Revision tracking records
........

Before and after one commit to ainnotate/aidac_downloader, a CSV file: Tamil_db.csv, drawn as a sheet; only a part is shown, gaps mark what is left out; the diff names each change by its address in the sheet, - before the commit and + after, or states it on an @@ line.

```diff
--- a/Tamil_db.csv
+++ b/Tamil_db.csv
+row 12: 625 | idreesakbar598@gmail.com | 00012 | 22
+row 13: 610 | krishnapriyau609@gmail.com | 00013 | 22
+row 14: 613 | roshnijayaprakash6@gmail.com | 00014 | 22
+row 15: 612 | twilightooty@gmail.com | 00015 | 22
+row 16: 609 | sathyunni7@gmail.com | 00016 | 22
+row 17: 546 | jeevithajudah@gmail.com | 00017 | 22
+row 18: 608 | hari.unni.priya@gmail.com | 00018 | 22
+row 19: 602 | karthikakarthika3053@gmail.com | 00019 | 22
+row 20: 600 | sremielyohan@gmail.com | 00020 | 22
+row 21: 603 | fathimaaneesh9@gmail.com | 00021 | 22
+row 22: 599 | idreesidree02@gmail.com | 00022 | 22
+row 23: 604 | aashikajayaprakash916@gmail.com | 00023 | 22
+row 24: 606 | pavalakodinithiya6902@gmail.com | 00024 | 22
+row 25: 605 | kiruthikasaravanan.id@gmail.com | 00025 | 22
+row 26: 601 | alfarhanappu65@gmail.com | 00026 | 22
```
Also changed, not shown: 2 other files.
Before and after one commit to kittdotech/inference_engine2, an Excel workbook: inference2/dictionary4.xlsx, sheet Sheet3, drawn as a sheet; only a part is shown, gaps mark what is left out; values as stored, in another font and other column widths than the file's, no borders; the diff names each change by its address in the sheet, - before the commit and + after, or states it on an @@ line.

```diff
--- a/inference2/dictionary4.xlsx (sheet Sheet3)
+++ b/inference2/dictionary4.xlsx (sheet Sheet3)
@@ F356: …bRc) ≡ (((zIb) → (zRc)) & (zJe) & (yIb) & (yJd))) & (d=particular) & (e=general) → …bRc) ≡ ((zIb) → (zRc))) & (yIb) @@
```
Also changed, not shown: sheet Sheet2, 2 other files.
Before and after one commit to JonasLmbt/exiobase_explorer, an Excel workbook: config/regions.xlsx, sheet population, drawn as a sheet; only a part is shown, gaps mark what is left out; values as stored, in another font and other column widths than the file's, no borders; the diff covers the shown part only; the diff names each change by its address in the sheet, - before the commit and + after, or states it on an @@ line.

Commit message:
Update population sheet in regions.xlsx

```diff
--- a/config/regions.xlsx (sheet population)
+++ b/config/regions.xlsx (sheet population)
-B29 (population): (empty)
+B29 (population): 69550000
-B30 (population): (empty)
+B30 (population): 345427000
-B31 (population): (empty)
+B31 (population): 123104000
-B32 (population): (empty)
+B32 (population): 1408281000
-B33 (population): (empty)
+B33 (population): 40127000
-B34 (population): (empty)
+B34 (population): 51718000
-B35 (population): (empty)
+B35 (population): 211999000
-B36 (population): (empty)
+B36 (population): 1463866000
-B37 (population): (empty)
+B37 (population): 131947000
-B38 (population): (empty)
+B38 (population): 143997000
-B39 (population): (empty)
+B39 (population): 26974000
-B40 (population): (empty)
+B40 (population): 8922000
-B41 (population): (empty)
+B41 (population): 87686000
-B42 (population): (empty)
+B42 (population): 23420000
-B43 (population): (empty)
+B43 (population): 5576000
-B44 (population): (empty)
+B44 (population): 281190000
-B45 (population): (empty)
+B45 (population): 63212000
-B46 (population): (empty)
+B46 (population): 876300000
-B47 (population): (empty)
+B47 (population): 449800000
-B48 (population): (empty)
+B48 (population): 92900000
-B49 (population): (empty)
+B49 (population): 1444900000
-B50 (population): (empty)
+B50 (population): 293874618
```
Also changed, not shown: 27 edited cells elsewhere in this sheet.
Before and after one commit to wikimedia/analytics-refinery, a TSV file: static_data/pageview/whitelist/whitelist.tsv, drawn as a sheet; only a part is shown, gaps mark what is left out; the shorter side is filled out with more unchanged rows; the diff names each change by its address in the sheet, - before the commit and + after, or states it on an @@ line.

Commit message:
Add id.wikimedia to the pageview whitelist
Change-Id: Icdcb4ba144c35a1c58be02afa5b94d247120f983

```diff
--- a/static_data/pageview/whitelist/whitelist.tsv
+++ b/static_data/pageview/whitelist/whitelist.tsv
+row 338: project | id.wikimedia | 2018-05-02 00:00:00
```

........

Brief ▸ Each line from the one holding "Add id.wikimedia to the pageview whitelist" to the end of the data above goes into the answer exactly as written, and no other line does.

Your solution ▸
Add id.wikimedia to the pageview whitelist
Change-Id: Icdcb4ba144c35a1c58be02afa5b94d247120f983

```diff
--- a/static_data/pageview/whitelist/whitelist.tsv
+++ b/static_data/pageview/whitelist/whitelist.tsv
+row 338: project | id.wikimedia | 2018-05-02 00:00:00
```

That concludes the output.